--- START ---
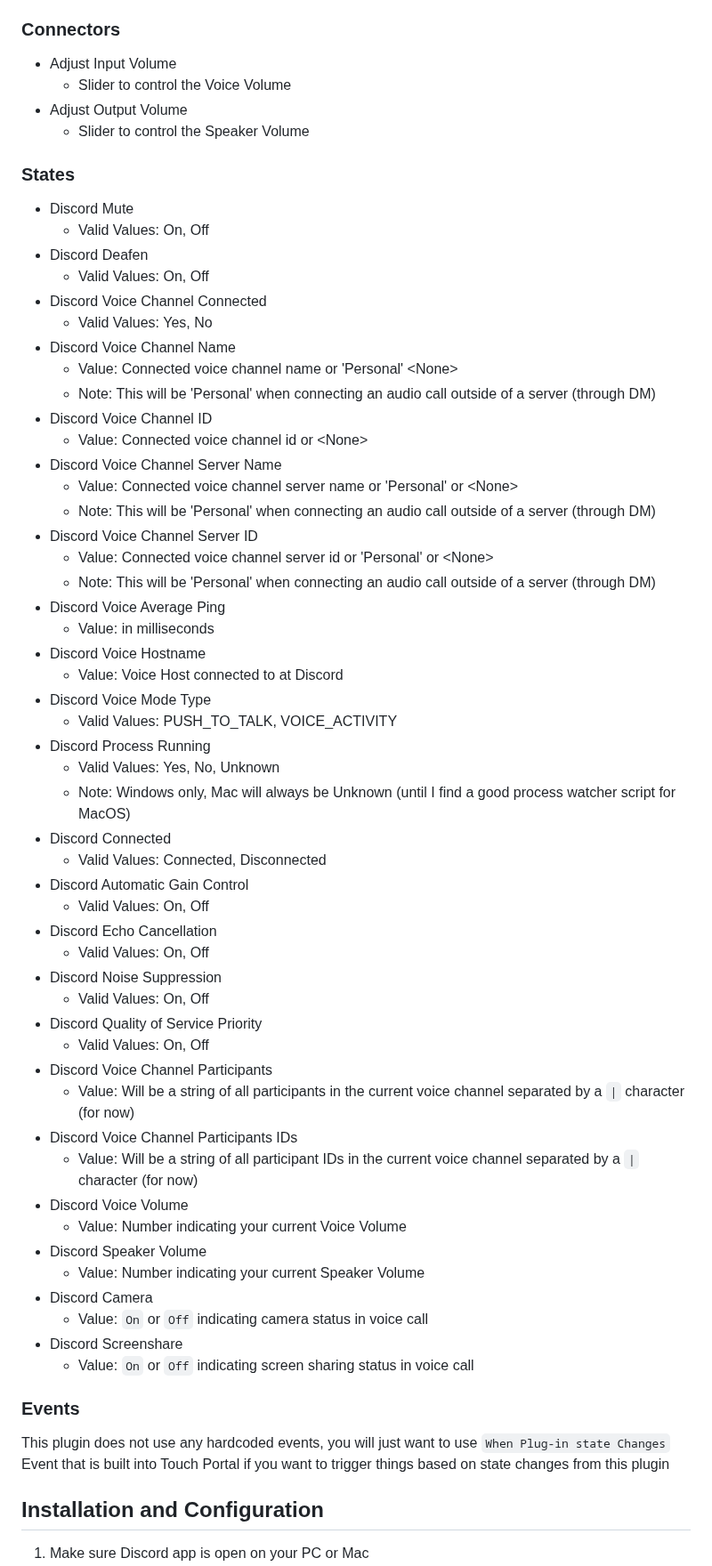
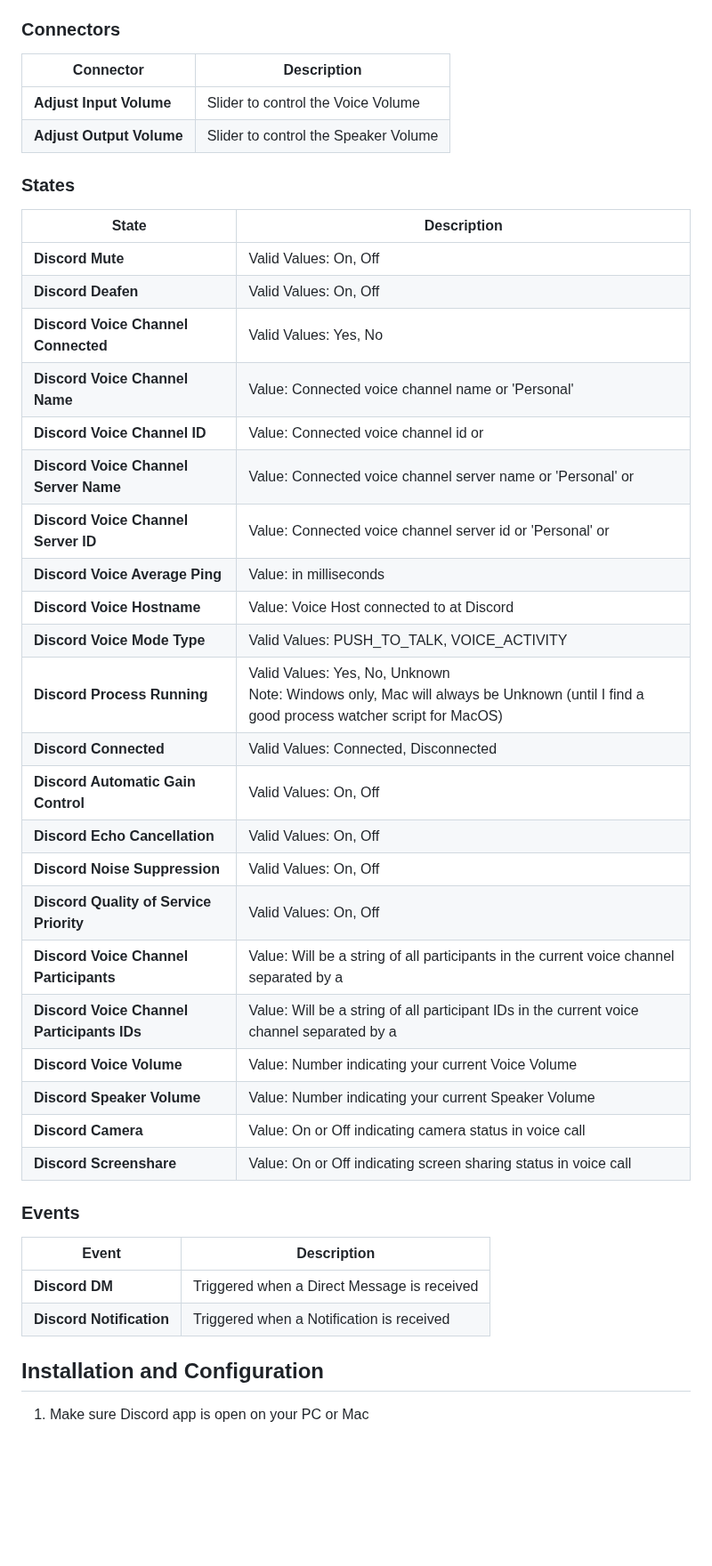
Before and after one commit to spdermn02/TouchPortal_Discord_Plugin, a Markdown page: README.md, the part around one of its changes. Shown at 89% size. GitHub-like rendering; blank space fills up the shorter version.

```diff
--- a/README.md
+++ b/README.md
@@ -69,62 +76,43 @@ Push to Talk
 
 ### Connectors
- - Adjust Input Volume
-   - Slider to control the Voice Volume
- - Adjust Output Volume
-   - Slider to control the Speaker Volume
+| **Connector**           | **Description**                                     |
+|-------------------------|-----------------------------------------------------|
+| **Adjust Input Volume** | Slider to control the Voice Volume                  |
+| **Adjust Output Volume**| Slider to control the Speaker Volume                |
+
 
 ### States
- - Discord Mute
-   - Valid Values: On, Off
- - Discord Deafen
-   - Valid Values: On, Off
- - Discord Voice Channel Connected
-   - Valid Values: Yes, No
- - Discord Voice Channel Name
-   - Value: Connected voice channel name or 'Personal' &lt;None&gt;
-   - Note: This will be 'Personal' when connecting an audio call outside of a server (through DM)
- - Discord Voice Channel ID
-   - Value: Connected voice channel id or &lt;None&gt;
- - Discord Voice Channel Server Name
-   - Value: Connected voice channel server name or 'Personal' or &lt;None&gt;
-   - Note: This will be 'Personal' when connecting an audio call outside of a server (through DM)
-- Discord Voice Channel Server ID
-   - Value: Connected voice channel server id or 'Personal' or &lt;None&gt;
-   - Note: This will be 'Personal' when connecting an audio call outside of a server (through DM)
- - Discord Voice Average Ping
-   - Value: in milliseconds
- - Discord Voice Hostname
-   - Value: Voice Host connected to at Discord
- - Discord Voice Mode Type
-   - Valid Values: PUSH_TO_TALK, VOICE_ACTIVITY
- - Discord Process Running
-   - Valid Values: Yes, No, Unknown
-   - Note: Windows only, Mac will always be Unknown (until I find a good process watcher script for MacOS)
- - Discord Connected
-   - Valid Values: Connected, Disconnected
- - Discord Automatic Gain Control
-   - Valid Values: On, Off
- - Discord Echo Cancellation
-   - Valid Values: On, Off
- - Discord Noise Suppression
-   - Valid Values: On, Off
- - Discord Quality of Service Priority
-   - Valid Values: On, Off
- - Discord Voice Channel Participants
-   - Value: Will be a string of all participants in the current voice channel separated by a `|` character (for now)
- - Discord Voice Channel Participants IDs
-   - Value: Will be a string of all participant IDs in the current voice channel separated by a `|` character (for now)
- - Discord Voice Volume
-   - Value: Number indicating your current Voice Volume
- - Discord Speaker Volume
-   - Value: Number indicating your current Speaker Volume
- - Discord Camera
-   - Value: `On` or `Off` indicating camera status in voice call
- - Discord Screenshare
-   - Value: `On` or `Off` indicating screen sharing status in voice call
+| **State**                               | **Description**                                                                                         |
+|-----------------------------------------|---------------------------------------------------------------------------------------------------------|
+| **Discord Mute**                        | Valid Values: On, Off                                                                                   |
+| **Discord Deafen**                      | Valid Values: On, Off                                                                                   |
+| **Discord Voice Channel Connected**     | Valid Values: Yes, No                                                                                   |
+| **Discord Voice Channel Name**          | Value: Connected voice channel name or 'Personal' <None>                                                |
+| **Discord Voice Channel ID**            | Value: Connected voice channel id or <None>                                                             |
+| **Discord Voice Channel Server Name**   | Value: Connected voice channel server name or 'Personal' or <None>                                      |
+| **Discord Voice Channel Server ID**     | Value: Connected voice channel server id or 'Personal' or <None>                                        |
+| **Discord Voice Average Ping**          | Value: in milliseconds                                                                                  |
+| **Discord Voice Hostname**              | Value: Voice Host connected to at Discord                                                               |
+| **Discord Voice Mode Type**             | Valid Values: PUSH_TO_TALK, VOICE_ACTIVITY                                                              |
+| **Discord Process Running**             | Valid Values: Yes, No, Unknown<br>Note: Windows only, Mac will always be Unknown (until I find a good process watcher script for MacOS) |
+| **Discord Connected**                   | Valid Values: Connected, Disconnected                                                                   |
+| **Discord Automatic Gain Control**      | Valid Values: On, Off                                                                                   |
+| **Discord Echo Cancellation**           | Valid Values: On, Off                                                                                   |
+| **Discord Noise Suppression**           | Valid Values: On, Off                                                                                   |
+| **Discord Quality of Service Priority** | Valid Values: On, Off                                                                                   |
+| **Discord Voice Channel Participants**  | Value: Will be a string of all participants in the current voice channel separated by a | character (for now) |
+| **Discord Voice Channel Participants IDs** | Value: Will be a string of all participant IDs in the current voice channel separated by a | character (for now) |
+| **Discord Voice Volume**                | Value: Number indicating your current Voice Volume                                                      |
+| **Discord Speaker Volume**              | Value: Number indicating your current Speaker Volume                                                    |
+| **Discord Camera**                      | Value: On or Off indicating camera status in voice call                                                 |
+| **Discord Screenshare**                 | Value: On or Off indicating screen sharing status in voice call                                         |
+
 
 ### Events
-This plugin does not use any hardcoded events, you will just want to use `When Plug-in state Changes` Event that is built into Touch Portal if you want to trigger things based on state changes from this plugin
+| **Event**              | **Description**                                     |
+|------------------------|-----------------------------------------------------|
+| **Discord DM**         | Triggered when a Direct Message is received         |
+| **Discord Notification** | Triggered when a Notification is received          |
 
 ## Installation and Configuration
 1. Make sure Discord app is open on your PC or Mac
```
Also changed, not shown: other parts of README.md (+40 -33 lines).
--- END ---
■ **EXERCISE INSTRUCTIONS**
Without changing a word, retype every entry above, but drop its pictures.

■ **OUTPUT FOR THIS TASK**
Before and after one commit to spdermn02/TouchPortal_Discord_Plugin, a Markdown page: README.md, the part around one of its changes. Shown at 89% size. GitHub-like rendering; blank space fills up the shorter version.

```diff
--- a/README.md
+++ b/README.md
@@ -69,62 +76,43 @@ Push to Talk
 
 ### Connectors
- - Adjust Input Volume
-   - Slider to control the Voice Volume
- - Adjust Output Volume
-   - Slider to control the Speaker Volume
+| **Connector**           | **Description**                                     |
+|-------------------------|-----------------------------------------------------|
+| **Adjust Input Volume** | Slider to control the Voice Volume                  |
+| **Adjust Output Volume**| Slider to control the Speaker Volume                |
+
 
 ### States
- - Discord Mute
-   - Valid Values: On, Off
- - Discord Deafen
-   - Valid Values: On, Off
- - Discord Voice Channel Connected
-   - Valid Values: Yes, No
- - Discord Voice Channel Name
-   - Value: Connected voice channel name or 'Personal' &lt;None&gt;
-   - Note: This will be 'Personal' when connecting an audio call outside of a server (through DM)
- - Discord Voice Channel ID
-   - Value: Connected voice channel id or &lt;None&gt;
- - Discord Voice Channel Server Name
-   - Value: Connected voice channel server name or 'Personal' or &lt;None&gt;
-   - Note: This will be 'Personal' when connecting an audio call outside of a server (through DM)
-- Discord Voice Channel Server ID
-   - Value: Connected voice channel server id or 'Personal' or &lt;None&gt;
-   - Note: This will be 'Personal' when connecting an audio call outside of a server (through DM)
- - Discord Voice Average Ping
-   - Value: in milliseconds
- - Discord Voice Hostname
-   - Value: Voice Host connected to at Discord
- - Discord Voice Mode Type
-   - Valid Values: PUSH_TO_TALK, VOICE_ACTIVITY
- - Discord Process Running
-   - Valid Values: Yes, No, Unknown
-   - Note: Windows only, Mac will always be Unknown (until I find a good process watcher script for MacOS)
- - Discord Connected
-   - Valid Values: Connected, Disconnected
- - Discord Automatic Gain Control
-   - Valid Values: On, Off
- - Discord Echo Cancellation
-   - Valid Values: On, Off
- - Discord Noise Suppression
-   - Valid Values: On, Off
- - Discord Quality of Service Priority
-   - Valid Values: On, Off
- - Discord Voice Channel Participants
-   - Value: Will be a string of all participants in the current voice channel separated by a `|` character (for now)
- - Discord Voice Channel Participants IDs
-   - Value: Will be a string of all participant IDs in the current voice channel separated by a `|` character (for now)
- - Discord Voice Volume
-   - Value: Number indicating your current Voice Volume
- - Discord Speaker Volume
-   - Value: Number indicating your current Speaker Volume
- - Discord Camera
-   - Value: `On` or `Off` indicating camera status in voice call
- - Discord Screenshare
-   - Value: `On` or `Off` indicating screen sharing status in voice call
+| **State**                               | **Description**                                                                                         |
+|-----------------------------------------|---------------------------------------------------------------------------------------------------------|
+| **Discord Mute**                        | Valid Values: On, Off                                                                                   |
+| **Discord Deafen**                      | Valid Values: On, Off                                                                                   |
+| **Discord Voice Channel Connected**     | Valid Values: Yes, No                                                                                   |
+| **Discord Voice Channel Name**          | Value: Connected voice channel name or 'Personal' <None>                                                |
+| **Discord Voice Channel ID**            | Value: Connected voice channel id or <None>                                                             |
+| **Discord Voice Channel Server Name**   | Value: Connected voice channel server name or 'Personal' or <None>                                      |
+| **Discord Voice Channel Server ID**     | Value: Connected voice channel server id or 'Personal' or <None>                                        |
+| **Discord Voice Average Ping**          | Value: in milliseconds                                                                                  |
+| **Discord Voice Hostname**              | Value: Voice Host connected to at Discord                                                               |
+| **Discord Voice Mode Type**             | Valid Values: PUSH_TO_TALK, VOICE_ACTIVITY                                                              |
+| **Discord Process Running**             | Valid Values: Yes, No, Unknown<br>Note: Windows only, Mac will always be Unknown (until I find a good process watcher script for MacOS) |
+| **Discord Connected**                   | Valid Values: Connected, Disconnected                                                                   |
+| **Discord Automatic Gain Control**      | Valid Values: On, Off                                                                                   |
+| **Discord Echo Cancellation**           | Valid Values: On, Off                                                                                   |
+| **Discord Noise Suppression**           | Valid Values: On, Off                                                                                   |
+| **Discord Quality of Service Priority** | Valid Values: On, Off                                                                                   |
+| **Discord Voice Channel Participants**  | Value: Will be a string of all participants in the current voice channel separated by a | character (for now) |
+| **Discord Voice Channel Participants IDs** | Value: Will be a string of all participant IDs in the current voice channel separated by a | character (for now) |
+| **Discord Voice Volume**                | Value: Number indicating your current Voice Volume                                                      |
+| **Discord Speaker Volume**              | Value: Number indicating your current Speaker Volume                                                    |
+| **Discord Camera**                      | Value: On or Off indicating camera status in voice call                                                 |
+| **Discord Screenshare**                 | Value: On or Off indicating screen sharing status in voice call                                         |
+
 
 ### Events
-This plugin does not use any hardcoded events, you will just want to use `When Plug-in state Changes` Event that is built into Touch Portal if you want to trigger things based on state changes from this plugin
+| **Event**              | **Description**                                     |
+|------------------------|-----------------------------------------------------|
+| **Discord DM**         | Triggered when a Direct Message is received         |
+| **Discord Notification** | Triggered when a Notification is received          |
 
 ## Installation and Configuration
 1. Make sure Discord app is open on your PC or Mac
```
Also changed, not shown: other parts of README.md (+40 -33 lines).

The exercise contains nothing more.